On April 16, 2015, by a 47-3 margin, the New York City Council passed a bill restricting employers from requesting or using the credit history of applicants and employees when making employment decisions. New York City Mayor Bill de Blasio is expected to sign the bill, which will go into effect 120 days after he signs it.

The bill amends the New York City Human Rights Law to prohibit employers from requesting or using “for employment purposes the consumer credit history of an applicant for employment or an employee” and from otherwise discriminating “with regard to hiring, compensation, or the terms, conditions or privileges of employment based on the consumer credit history of the applicant or employee.” “Consumer credit history” is defined as “an individual’s credit worthiness, credit standing, credit capacity, or payment history, as indicated by: (a) a consumer credit report; (b) credit score; or (c) information an employer obtains directly from the individual regarding (1) details about credit accounts, including the individual’s number of credit accounts, late or missed payments, charged-off debts, items in collections, credit limit, prior credit report inquiries, or (2) bankruptcies, judgments or liens.”

The bill includes several limited exceptions. The ban on the use of “consumer credit history” does not apply if an employer is required by law or by a self-regulatory organization as defined in Section 3(a)(26) of the Securities Exchange Act of 1934 (such as FINRA) to use an individual’s consumer credit history for employment purposes. Credit checks are also permitted for individuals applying for, or employed in, the following positions:

  • A “non-clerical position having regular access to trade secrets, intelligence information or national security clearance.” The bill defines “trade secrets” as information that “(a) derives independent economic value, actual or potential, from not being generally known to, and not being readily ascertainable by proper means by other persons who can obtain economic value from its disclosure or use; (b) is the subject of efforts that are reasonable under the circumstances to maintain its secrecy; and (c) can reasonably be said to be the end product of significant innovation.” The bill, however, specifically excludes “general proprietary company information such as handbooks and policies” from the definition of “trade secrets” and specifies that having “access to or use of client, customer or mailing lists” does not constitute having “regular access to trade secrets.”
  • A position in which the employee will have “signatory authority over third party funds or assets valued at $10,000 or more” or “that involves a fiduciary responsibility to the employer with the authority to enter financial agreements valued at $10,000 or more on behalf of the employer.”
  • A position in which the employee’s regular duties “allow the employee to modify digital security systems established to prevent the unauthorized use of the employer’s or client’s networks or database.”
  • A position in which the employee is required by law to be bonded.

Even in circumstances in which the new law will not apply, employers need to keep in mind the restrictions imposed by Section 525(b) of U.S. Bankruptcy Code, which prohibits employment discrimination against an individual “solely because” of the individual’s status as a debtor in a bankruptcy proceeding. Also, while the new law will not prohibit employers from conducting other types of background checks, such as reference checks or criminal background checks, employers need to comply with federal and state laws regarding conducting such checks and using information obtained from them when making employment decisions.[1]
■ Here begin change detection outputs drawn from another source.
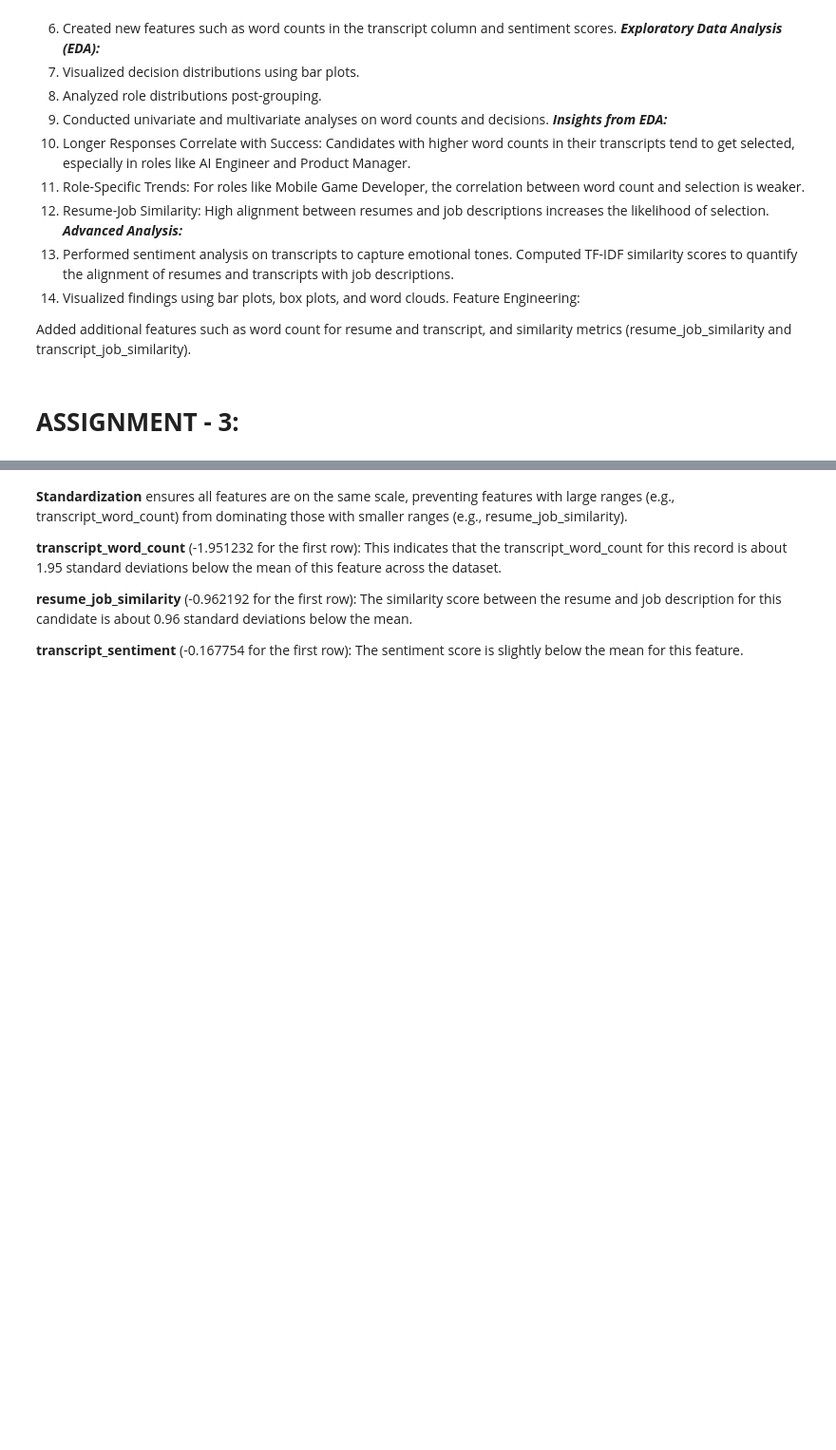
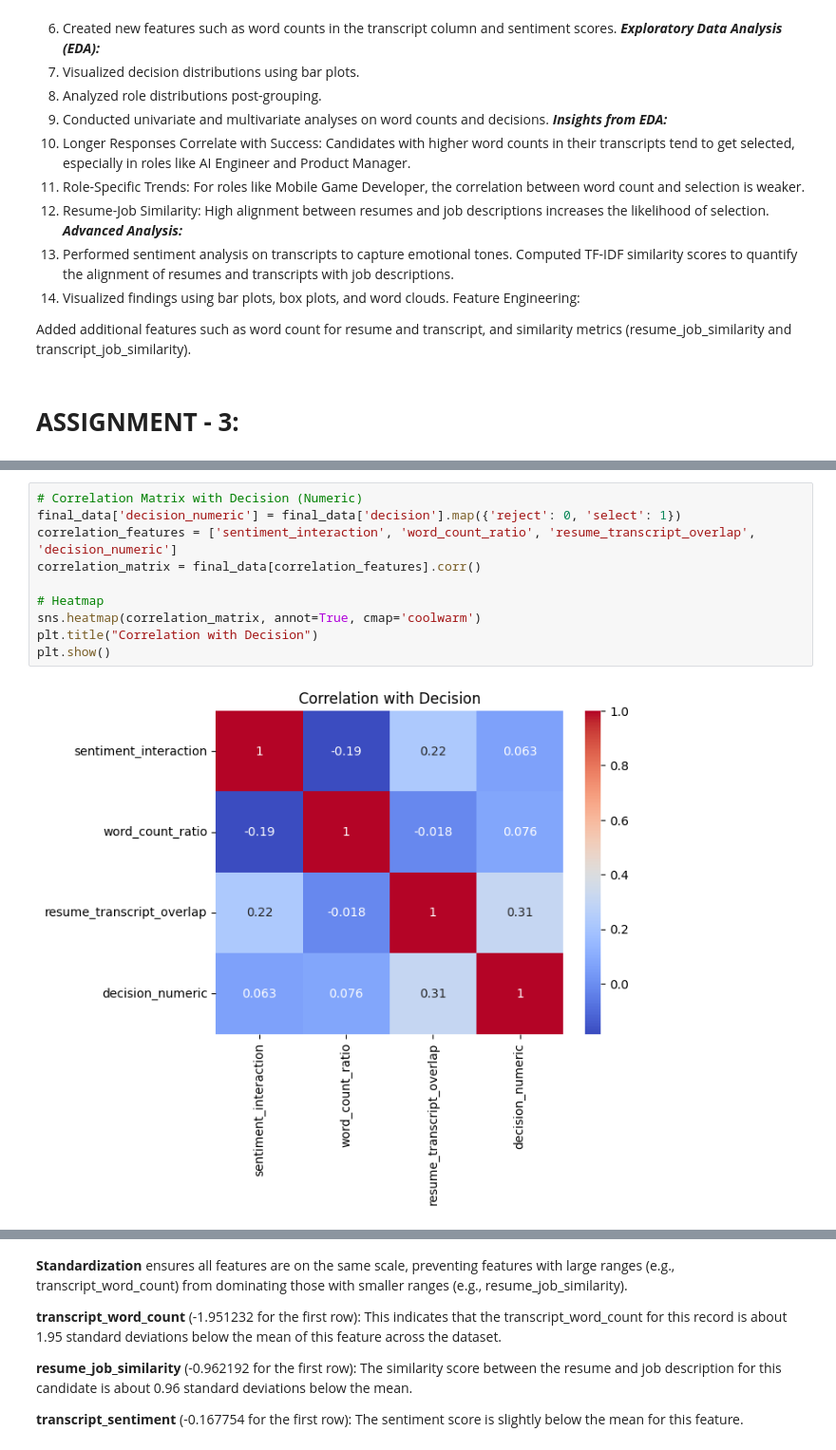
Before and after one commit to RohithMacharla11/-AI-Driven-Recruitment-Pipeline, a Jupyter notebook: Exploratory_Data_Analysis.ipynb, the cells around one changed output, grey strips where cells are left out. Shown at 95% size. Saved outputs shown, nothing was run; the diff lists cells and outputs as text; blank space fills up the shorter version.

```diff
--- a/Exploratory_Data_Analysis.ipynb
+++ b/Exploratory_Data_Analysis.ipynb
@@ -438,0 +540,12 @@ Added additional features such as word count for resume and transcript, and simi
+# %%
+# Correlation Matrix with Decision (Numeric)
+final_data['decision_numeric'] = final_data['decision'].map({'reject': 0, 'select': 1})
+correlation_features = ['sentiment_interaction', 'word_count_ratio', 'resume_transcript_overlap', 'decision_numeric']
+correlation_matrix = final_data[correlation_features].corr()
+
+# Heatmap
+sns.heatmap(correlation_matrix, annot=True, cmap='coolwarm')
+plt.title("Correlation with Decision")
+plt.show()
+# %% [output]
+[figure, added]
```
Also changed, not shown: parts of 48 cells of this notebook.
Employers should carefully review their hiring and background check practices as a result of the anticipated new law. In certain circumstances, it may be necessary for employers to make decisions about whether a credit check is permitted on a case-by-case basis rather than requiring them for all employees or job applicants.